Edward Thomas was a strange and difficult man, depressive and quite unsuited to domestic life, despite the attempts of his adoring wife Helen to make it a perfect one for him. He went for long, gruelling walks through the English countryside, during which he absorbed more than most people ever could, of its sights and smells and sounds, although he didn’t start writing his poems until the last years of his life. Yet he was not a gloomy companion. Eleanor Farjeon, who also loved him, wrote: Edward lived thirty-nine years. In all of them he kept his senses fresh and liked what he saw. He saw more than anybody I ever knew and he saw it day and night. The seasons and the weather never failed him. It made him wonderful to walk with, and to talk with, and not to talk with.
As an older married man, he could have avoided enlisting, but he joined the Artist Rifles in 1915. In many ways the life of the army camp suited him – it gave him a kind of liberty and a purpose in life, and we was popular with his men. In 1916, he was sent to France. He died at Arras on Easter Monday 1916. The story that Helen believed was that he had just paused to light his pipe when a shell whizzed close to him, and he died from the blast without a mark on his body. Apparently, though, there may be other versions of this story, and I believe there is a new biography in preparation which I shall await eagerly.
After the war, his reputation seemed to dwindle, maybe because unlike the other war poets, he chose not to write about the horrors of war, except indirectly. He was also tarred with being that terrible thing, a ‘Georgian’. But I’m glad to say that seems to be over now, and his poetry is admired for the subtle and complex thing that it is. Ted Hughes described him as ‘the father of us all.’
Here’s a short and moving poem from 1915 about the losses of war and what is left behind.
The flowers left thick at nightfall in the wood

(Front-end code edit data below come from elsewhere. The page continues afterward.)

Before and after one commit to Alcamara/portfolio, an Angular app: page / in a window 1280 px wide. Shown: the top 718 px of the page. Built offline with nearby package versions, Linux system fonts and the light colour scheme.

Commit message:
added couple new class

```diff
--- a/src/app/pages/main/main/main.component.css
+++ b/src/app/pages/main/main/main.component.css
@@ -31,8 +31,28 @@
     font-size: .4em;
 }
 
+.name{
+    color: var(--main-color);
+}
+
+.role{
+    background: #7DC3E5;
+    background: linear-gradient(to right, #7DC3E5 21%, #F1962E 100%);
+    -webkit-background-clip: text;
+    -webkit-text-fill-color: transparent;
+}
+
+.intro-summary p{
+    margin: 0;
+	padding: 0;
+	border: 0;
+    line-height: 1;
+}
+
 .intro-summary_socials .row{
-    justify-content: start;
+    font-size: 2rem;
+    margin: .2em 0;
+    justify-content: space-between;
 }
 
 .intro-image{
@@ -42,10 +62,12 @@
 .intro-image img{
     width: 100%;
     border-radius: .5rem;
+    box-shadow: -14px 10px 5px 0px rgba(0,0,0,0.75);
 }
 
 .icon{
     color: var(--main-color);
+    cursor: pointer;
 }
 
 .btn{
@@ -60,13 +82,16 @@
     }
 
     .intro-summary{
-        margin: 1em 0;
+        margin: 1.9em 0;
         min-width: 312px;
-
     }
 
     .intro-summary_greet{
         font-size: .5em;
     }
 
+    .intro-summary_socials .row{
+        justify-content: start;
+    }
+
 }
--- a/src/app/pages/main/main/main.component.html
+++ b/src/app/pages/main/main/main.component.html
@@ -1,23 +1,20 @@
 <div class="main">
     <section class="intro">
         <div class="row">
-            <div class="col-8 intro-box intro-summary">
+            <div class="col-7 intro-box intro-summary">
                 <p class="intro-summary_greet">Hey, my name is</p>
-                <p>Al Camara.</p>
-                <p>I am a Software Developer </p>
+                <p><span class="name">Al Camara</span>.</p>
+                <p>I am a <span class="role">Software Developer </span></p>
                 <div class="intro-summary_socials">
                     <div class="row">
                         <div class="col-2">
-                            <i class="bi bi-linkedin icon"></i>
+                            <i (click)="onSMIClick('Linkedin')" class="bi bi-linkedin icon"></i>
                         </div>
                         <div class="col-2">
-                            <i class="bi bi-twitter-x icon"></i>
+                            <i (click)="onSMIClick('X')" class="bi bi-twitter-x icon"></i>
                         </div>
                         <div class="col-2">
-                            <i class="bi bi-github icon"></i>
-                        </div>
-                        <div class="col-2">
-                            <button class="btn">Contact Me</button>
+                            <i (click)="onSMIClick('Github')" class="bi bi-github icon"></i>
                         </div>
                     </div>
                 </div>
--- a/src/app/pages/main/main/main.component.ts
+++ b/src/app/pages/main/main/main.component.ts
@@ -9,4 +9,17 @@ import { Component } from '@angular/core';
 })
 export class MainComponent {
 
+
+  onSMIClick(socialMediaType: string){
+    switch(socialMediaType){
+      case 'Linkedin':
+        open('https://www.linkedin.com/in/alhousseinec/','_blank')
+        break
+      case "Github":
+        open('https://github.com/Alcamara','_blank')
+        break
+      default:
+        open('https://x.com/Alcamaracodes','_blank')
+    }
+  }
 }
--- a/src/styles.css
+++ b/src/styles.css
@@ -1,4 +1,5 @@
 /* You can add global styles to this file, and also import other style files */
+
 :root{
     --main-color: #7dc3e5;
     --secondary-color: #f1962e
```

This Eastertide call into mind the men,
Now far from home, who, with their sweethearts, should
Have gathered them and will do never again.